Marlene Behrmann, a co-author of the study and a professor in the department of psychology at Carnegie Mellon University, said prosopagnosia patients are commonly mislabeled as having autism or asperger's syndrome, due to the awkward nature of many of their social interactions with people whose faces they cannot recognize. But Behrmann said the condition is completely unique from autism disorders, and often patients with "face blindness" go out of their way to develop new methods of overcoming their disorder to have comfortable social interactions.

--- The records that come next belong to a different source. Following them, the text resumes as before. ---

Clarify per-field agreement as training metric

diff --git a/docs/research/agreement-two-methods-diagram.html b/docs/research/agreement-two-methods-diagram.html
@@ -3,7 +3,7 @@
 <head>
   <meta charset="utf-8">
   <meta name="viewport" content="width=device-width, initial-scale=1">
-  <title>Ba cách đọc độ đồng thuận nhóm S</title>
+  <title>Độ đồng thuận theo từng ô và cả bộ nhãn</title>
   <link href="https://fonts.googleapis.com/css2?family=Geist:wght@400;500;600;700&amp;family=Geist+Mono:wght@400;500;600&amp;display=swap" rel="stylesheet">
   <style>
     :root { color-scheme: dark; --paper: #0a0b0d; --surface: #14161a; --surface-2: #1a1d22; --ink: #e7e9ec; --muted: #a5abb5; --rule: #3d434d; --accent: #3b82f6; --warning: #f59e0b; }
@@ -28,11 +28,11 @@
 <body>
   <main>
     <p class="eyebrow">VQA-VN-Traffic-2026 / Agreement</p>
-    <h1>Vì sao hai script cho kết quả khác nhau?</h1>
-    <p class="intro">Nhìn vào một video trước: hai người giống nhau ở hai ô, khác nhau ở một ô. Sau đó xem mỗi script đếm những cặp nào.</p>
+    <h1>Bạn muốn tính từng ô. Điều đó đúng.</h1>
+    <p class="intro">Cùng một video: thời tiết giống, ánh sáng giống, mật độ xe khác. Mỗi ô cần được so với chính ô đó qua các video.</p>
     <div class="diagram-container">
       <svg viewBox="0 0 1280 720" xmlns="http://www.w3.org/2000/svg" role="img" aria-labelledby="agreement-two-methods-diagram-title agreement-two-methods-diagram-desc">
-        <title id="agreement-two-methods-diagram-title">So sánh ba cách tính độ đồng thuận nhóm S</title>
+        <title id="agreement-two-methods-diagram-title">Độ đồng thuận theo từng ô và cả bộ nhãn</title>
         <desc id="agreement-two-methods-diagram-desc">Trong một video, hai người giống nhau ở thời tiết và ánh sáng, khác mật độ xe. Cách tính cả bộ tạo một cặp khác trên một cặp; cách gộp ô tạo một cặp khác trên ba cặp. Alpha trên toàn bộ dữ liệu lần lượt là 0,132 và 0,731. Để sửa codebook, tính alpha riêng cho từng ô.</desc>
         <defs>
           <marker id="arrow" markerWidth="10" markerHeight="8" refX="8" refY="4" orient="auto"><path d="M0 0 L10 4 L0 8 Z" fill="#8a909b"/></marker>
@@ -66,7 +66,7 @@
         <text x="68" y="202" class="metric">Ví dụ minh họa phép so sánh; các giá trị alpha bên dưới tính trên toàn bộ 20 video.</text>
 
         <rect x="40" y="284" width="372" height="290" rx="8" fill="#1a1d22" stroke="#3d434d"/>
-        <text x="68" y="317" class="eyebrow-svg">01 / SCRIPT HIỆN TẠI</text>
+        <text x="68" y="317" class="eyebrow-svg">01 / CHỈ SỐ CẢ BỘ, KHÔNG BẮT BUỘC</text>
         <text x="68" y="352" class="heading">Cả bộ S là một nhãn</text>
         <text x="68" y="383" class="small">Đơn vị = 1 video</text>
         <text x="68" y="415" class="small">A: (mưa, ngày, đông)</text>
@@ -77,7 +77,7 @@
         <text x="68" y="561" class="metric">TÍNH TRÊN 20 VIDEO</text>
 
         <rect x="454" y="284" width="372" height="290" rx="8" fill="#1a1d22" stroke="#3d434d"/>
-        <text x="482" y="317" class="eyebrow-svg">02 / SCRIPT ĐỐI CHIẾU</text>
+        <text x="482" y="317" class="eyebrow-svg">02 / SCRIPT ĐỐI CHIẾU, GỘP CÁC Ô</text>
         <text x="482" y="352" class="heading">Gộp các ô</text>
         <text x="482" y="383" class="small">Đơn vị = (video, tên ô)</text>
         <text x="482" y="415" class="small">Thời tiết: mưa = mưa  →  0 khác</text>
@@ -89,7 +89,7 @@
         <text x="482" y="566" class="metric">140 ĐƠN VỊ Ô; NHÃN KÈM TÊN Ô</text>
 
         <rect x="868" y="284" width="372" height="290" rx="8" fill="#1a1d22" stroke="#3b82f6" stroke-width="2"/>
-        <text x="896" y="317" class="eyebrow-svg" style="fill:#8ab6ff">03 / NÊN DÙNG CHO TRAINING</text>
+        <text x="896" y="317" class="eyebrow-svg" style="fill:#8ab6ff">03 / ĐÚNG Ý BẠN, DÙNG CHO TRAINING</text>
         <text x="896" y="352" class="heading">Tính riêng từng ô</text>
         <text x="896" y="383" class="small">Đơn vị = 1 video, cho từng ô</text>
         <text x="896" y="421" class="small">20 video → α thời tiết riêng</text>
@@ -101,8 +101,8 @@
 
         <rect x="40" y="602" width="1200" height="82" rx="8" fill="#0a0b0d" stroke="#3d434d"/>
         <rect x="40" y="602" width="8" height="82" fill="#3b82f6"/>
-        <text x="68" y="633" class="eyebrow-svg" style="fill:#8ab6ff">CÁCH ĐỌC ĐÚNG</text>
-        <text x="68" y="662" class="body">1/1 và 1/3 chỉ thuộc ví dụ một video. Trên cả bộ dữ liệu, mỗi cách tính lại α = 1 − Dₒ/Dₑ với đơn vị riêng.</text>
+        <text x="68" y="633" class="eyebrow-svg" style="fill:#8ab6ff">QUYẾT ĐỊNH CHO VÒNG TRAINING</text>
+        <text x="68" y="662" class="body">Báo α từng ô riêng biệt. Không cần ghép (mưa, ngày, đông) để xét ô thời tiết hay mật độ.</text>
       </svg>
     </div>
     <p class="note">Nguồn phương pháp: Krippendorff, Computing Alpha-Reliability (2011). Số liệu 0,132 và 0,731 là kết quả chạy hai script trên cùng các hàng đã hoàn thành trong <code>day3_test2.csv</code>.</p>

"One woman I know [with prosopagnosia] is a scientist and goes to conferences and is always known as the friendliest person at the entire conference," Behrmann said. "She greets everyone with such joviality because she doesn't want to offend anybody that she knows but doesn't recognize.
"So, these patients have strategies to overcome their condition, but hardly ever withdraw from social interaction; they try really hard to find ways around this disorder and to keep in the social mainstream."
Lindenberger's biggest hope is that this latest research will provide more publicity for this condition and help others to become more sensitive to those with "face blindness."
"I want the public to know as much as possible, so people will be tolerant of those who have the condition," he said.